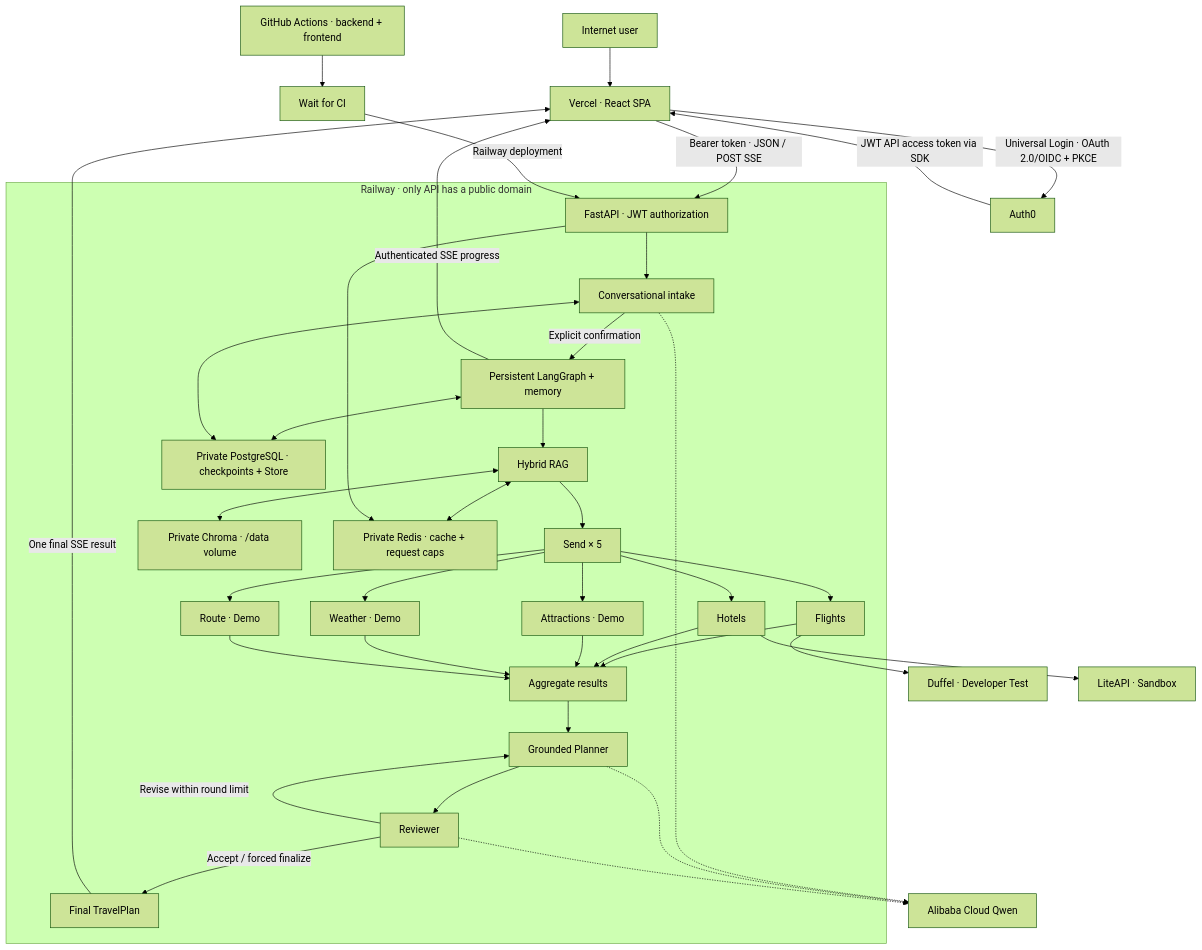
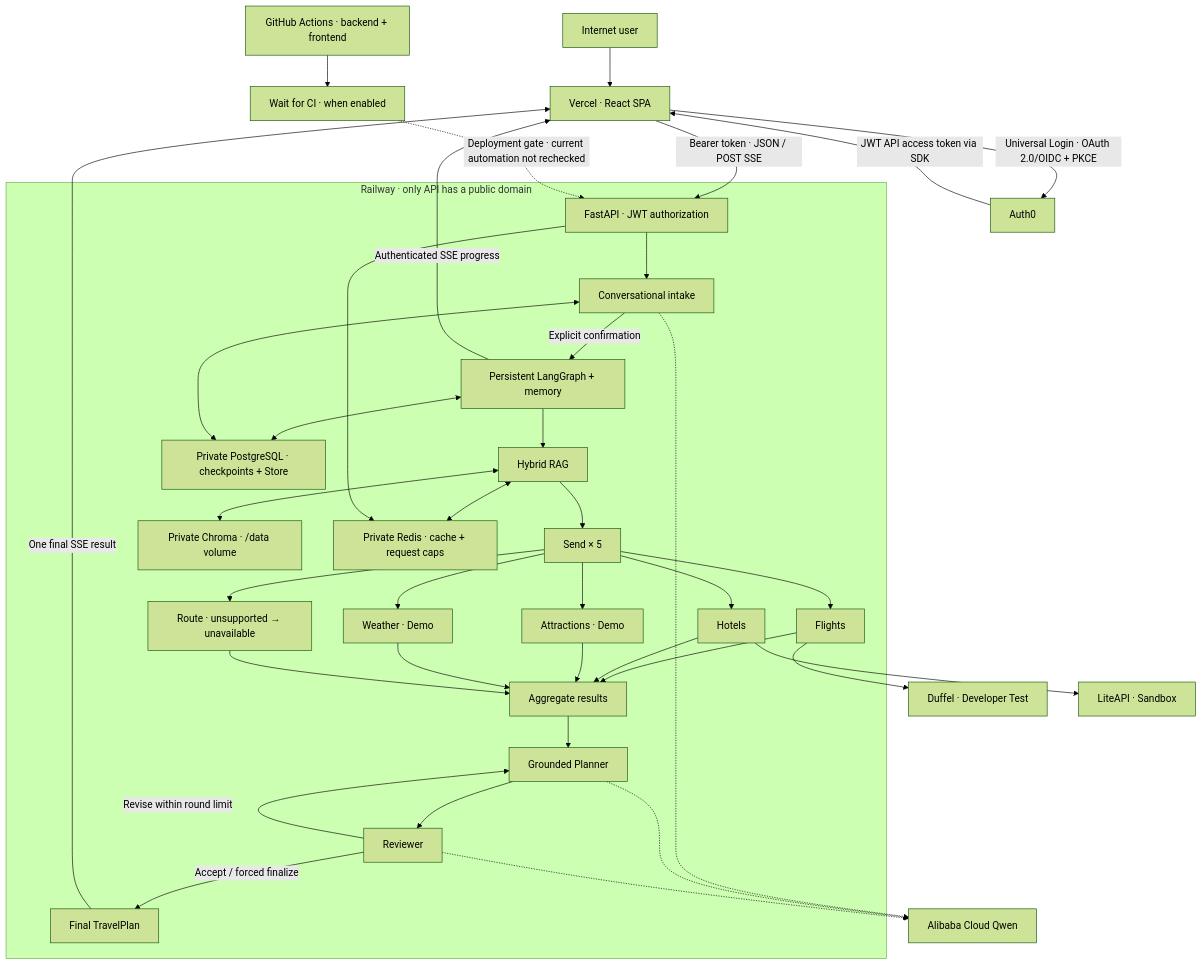
Before and after one commit to zoomwill/ai-travel-planning-agent: the diagram in README.md, drawn with Mermaid (forest theme). The commit also changed other lines of this file and 4 other files, not shown here.

````diff
--- a/README.md
+++ b/README.md
@@ -176,37 +198,37 @@
 ```mermaid
 flowchart TD
     U["Internet user"] --> UI["Vercel · React SPA"]
     UI -->|"Universal Login · OAuth 2.0/OIDC + PKCE"| AUTH["Auth0"]
     AUTH -->|"JWT API access token via SDK"| UI
     UI -->|"Bearer token · JSON / POST SSE"| API
 
     subgraph RAILWAY["Railway · only API has a public domain"]
         API["FastAPI · JWT authorization"] --> INTAKE["Conversational intake"]
         INTAKE -->|"Explicit confirmation"| GRAPH["Persistent LangGraph + memory"]
         GRAPH --> RAG["Hybrid RAG"]
         RAG --> FAN["Send × 5"]
         FAN --> F["Flights"]
         FAN --> H["Hotels"]
         FAN --> A["Attractions · Demo"]
         FAN --> W["Weather · Demo"]
-        FAN --> R["Route · Demo"]
+        FAN --> R["Route · unsupported → unavailable"]
         F & H & A & W & R --> AGG["Aggregate results"]
         AGG --> PLANNER["Grounded Planner"]
         PLANNER --> REVIEWER["Reviewer"]
         REVIEWER -->|"Revise within round limit"| PLANNER
         REVIEWER -->|"Accept / forced finalize"| FINAL["Final TravelPlan"]
         GRAPH <--> PG["Private PostgreSQL · checkpoints + Store"]
         INTAKE <--> PG
         RAG <--> CHROMA["Private Chroma · /data volume"]
         RAG <--> REDIS["Private Redis · cache + request caps"]
         API --> REDIS
     end
 
     INTAKE & PLANNER & REVIEWER -.-> QWEN["Alibaba Cloud Qwen"]
     F --> DUFFEL["Duffel · Developer Test"]
     H --> LITEAPI["LiteAPI · Sandbox"]
     GRAPH -->|"Authenticated SSE progress"| UI
     FINAL -->|"One final SSE result"| UI
-    CI["GitHub Actions · backend + frontend"] --> WAIT["Wait for CI"]
-    WAIT -->|"Railway deployment"| API
+    CI["GitHub Actions · backend + frontend"] --> WAIT["Wait for CI · when enabled"]
+    WAIT -.->|"Deployment gate · current automation not rechecked"| API
 ```
````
....
● Task directions
Word for word, restate the whole listing and drop the images.

● Exercise result
Before and after one commit to zoomwill/ai-travel-planning-agent: the diagram in README.md, drawn with Mermaid (forest theme). The commit also changed other lines of this file and 4 other files, not shown here.

````diff
--- a/README.md
+++ b/README.md
@@ -176,37 +198,37 @@
 ```mermaid
 flowchart TD
     U["Internet user"] --> UI["Vercel · React SPA"]
     UI -->|"Universal Login · OAuth 2.0/OIDC + PKCE"| AUTH["Auth0"]
     AUTH -->|"JWT API access token via SDK"| UI
     UI -->|"Bearer token · JSON / POST SSE"| API
 
     subgraph RAILWAY["Railway · only API has a public domain"]
         API["FastAPI · JWT authorization"] --> INTAKE["Conversational intake"]
         INTAKE -->|"Explicit confirmation"| GRAPH["Persistent LangGraph + memory"]
         GRAPH --> RAG["Hybrid RAG"]
         RAG --> FAN["Send × 5"]
         FAN --> F["Flights"]
         FAN --> H["Hotels"]
         FAN --> A["Attractions · Demo"]
         FAN --> W["Weather · Demo"]
-        FAN --> R["Route · Demo"]
+        FAN --> R["Route · unsupported → unavailable"]
         F & H & A & W & R --> AGG["Aggregate results"]
         AGG --> PLANNER["Grounded Planner"]
         PLANNER --> REVIEWER["Reviewer"]
         REVIEWER -->|"Revise within round limit"| PLANNER
         REVIEWER -->|"Accept / forced finalize"| FINAL["Final TravelPlan"]
         GRAPH <--> PG["Private PostgreSQL · checkpoints + Store"]
         INTAKE <--> PG
         RAG <--> CHROMA["Private Chroma · /data volume"]
         RAG <--> REDIS["Private Redis · cache + request caps"]
         API --> REDIS
     end
 
     INTAKE & PLANNER & REVIEWER -.-> QWEN["Alibaba Cloud Qwen"]
     F --> DUFFEL["Duffel · Developer Test"]
     H --> LITEAPI["LiteAPI · Sandbox"]
     GRAPH -->|"Authenticated SSE progress"| UI
     FINAL -->|"One final SSE result"| UI
-    CI["GitHub Actions · backend + frontend"] --> WAIT["Wait for CI"]
-    WAIT -->|"Railway deployment"| API
+    CI["GitHub Actions · backend + frontend"] --> WAIT["Wait for CI · when enabled"]
+    WAIT -.->|"Deployment gate · current automation not rechecked"| API
 ```
````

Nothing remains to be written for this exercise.